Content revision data
----------
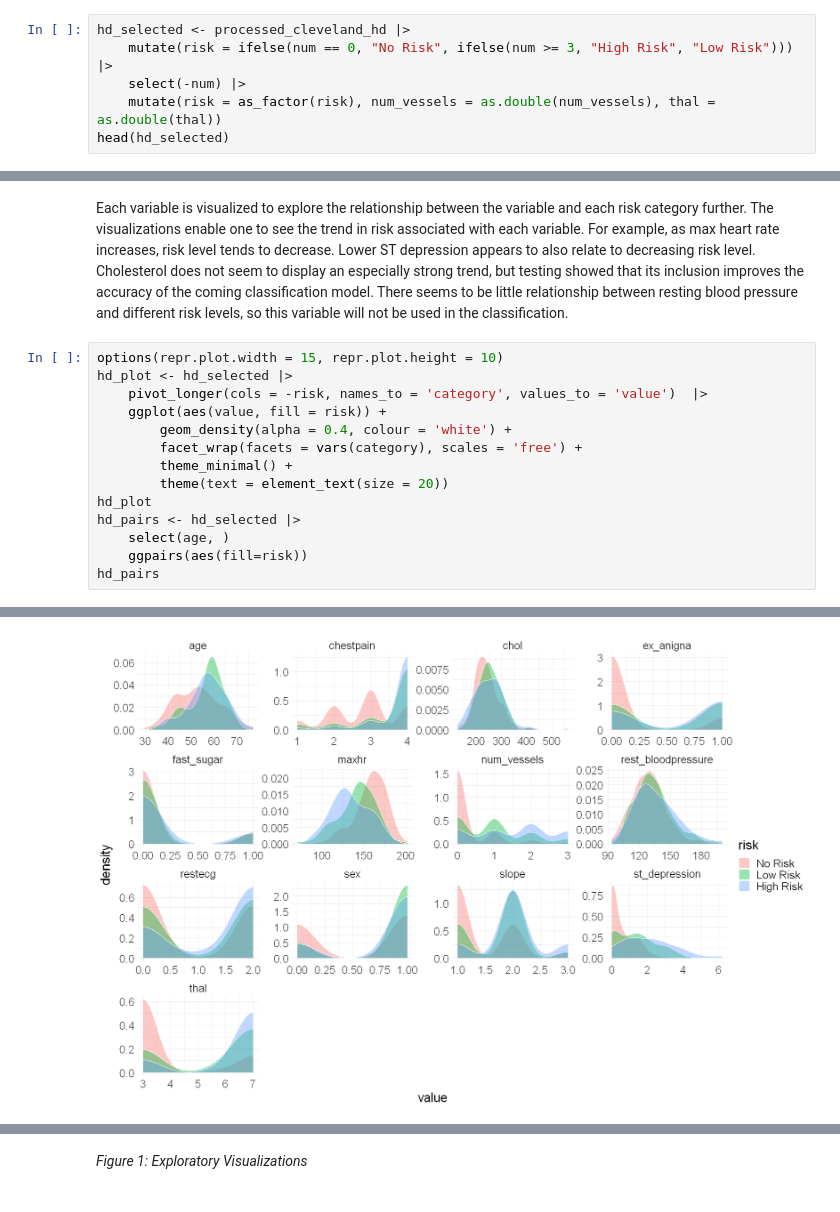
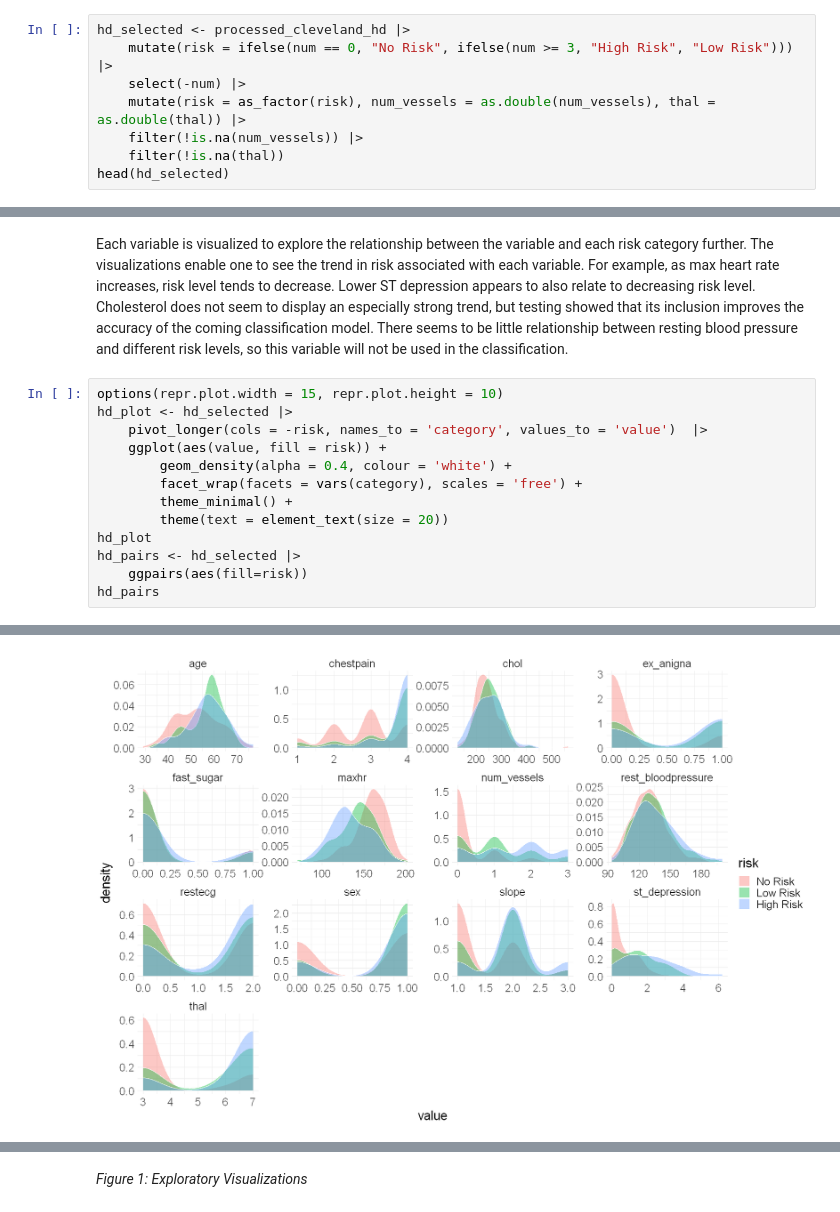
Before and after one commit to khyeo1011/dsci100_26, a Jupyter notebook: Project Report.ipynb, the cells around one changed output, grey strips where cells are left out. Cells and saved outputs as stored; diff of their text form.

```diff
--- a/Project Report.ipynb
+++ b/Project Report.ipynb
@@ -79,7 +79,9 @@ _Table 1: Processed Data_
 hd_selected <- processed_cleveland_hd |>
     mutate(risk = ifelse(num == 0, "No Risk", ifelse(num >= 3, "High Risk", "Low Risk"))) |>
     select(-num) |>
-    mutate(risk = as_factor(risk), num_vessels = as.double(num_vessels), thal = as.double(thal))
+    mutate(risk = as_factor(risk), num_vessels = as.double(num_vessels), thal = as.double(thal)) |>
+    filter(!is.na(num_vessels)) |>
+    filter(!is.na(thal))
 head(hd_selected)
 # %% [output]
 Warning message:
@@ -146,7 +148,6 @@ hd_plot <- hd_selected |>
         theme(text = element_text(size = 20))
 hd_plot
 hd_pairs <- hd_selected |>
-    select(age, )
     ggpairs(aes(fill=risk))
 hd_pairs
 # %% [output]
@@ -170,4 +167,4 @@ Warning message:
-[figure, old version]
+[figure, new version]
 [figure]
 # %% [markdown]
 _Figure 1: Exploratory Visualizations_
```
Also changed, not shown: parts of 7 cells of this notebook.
----------
If a line above holds the word "filter", copy it.

+    filter(!is.na(num_vessels)) |>
+    filter(!is.na(thal))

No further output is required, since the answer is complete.